neuroplasticity

    Also known as brain plasticity, neuroplasticity is the brain’s ability to reorganize itself by forming new neural connections throughout life. Historically, it was believed that after childhood development, the brain was “fixed” and therefore could not generate more neural connections and could only degenerate. It was also believed that brain cells that were injured, died or never properly developed could never be replaced. Research slowly revealed that this was false.

    One pioneer of neuroplasticity was Eric Kandel, a neuropsychiatrist and Nobel Laureate in medicine. His research ultimately demonstrated that human thoughts and learning actually turn on certain genes in our nerve cells to make new connections between them1.  In the past twenty years, more studies have brought this concept into the spotlight.

    Plasticity allows neurons in the brain to compensate for injury and disease and to adjust their activities in response to new situations or changes in their environment.  Each time we learn something new, our brain creates a connection of synapses for what we learned.  For example, each time we learn a new dance step, new neural pathways give instructions to our bodies on how to perform the step. (Some perhaps a little more graceful than others) Repetition of something we’ve learned strengthens those pathways.   However, if synapses are no longer activated, they fade away.

    So you will hear neuroscientists and other brain fitness experts talk about the importance of, “use it, or lose it”. The discovery of the brain’s resiliency and the importance of maintaining neural connections through stimulating activity is what paved the way for Marbles: The Brain Store.
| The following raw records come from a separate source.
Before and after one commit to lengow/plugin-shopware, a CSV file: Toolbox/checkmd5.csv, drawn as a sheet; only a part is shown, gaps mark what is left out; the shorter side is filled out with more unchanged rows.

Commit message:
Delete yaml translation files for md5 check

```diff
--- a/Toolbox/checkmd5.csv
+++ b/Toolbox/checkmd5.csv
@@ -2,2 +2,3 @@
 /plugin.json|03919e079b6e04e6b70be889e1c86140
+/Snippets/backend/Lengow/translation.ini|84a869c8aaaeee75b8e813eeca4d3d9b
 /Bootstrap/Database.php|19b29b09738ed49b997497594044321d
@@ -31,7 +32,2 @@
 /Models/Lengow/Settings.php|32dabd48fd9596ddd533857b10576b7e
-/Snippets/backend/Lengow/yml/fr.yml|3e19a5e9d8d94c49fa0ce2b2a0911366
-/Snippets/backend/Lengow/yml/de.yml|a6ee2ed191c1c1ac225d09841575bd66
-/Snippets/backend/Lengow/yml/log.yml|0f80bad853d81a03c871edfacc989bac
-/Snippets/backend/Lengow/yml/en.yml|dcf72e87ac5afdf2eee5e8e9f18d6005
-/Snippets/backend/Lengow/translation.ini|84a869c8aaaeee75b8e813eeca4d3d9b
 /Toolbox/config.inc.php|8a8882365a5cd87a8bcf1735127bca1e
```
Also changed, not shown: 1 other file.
    1Doidge, M.D., N. (2010, February 3). The Brain That Changes Itself [Video file]. Video posted to http://www.youtube.com/watch?v=dJxASN-WtU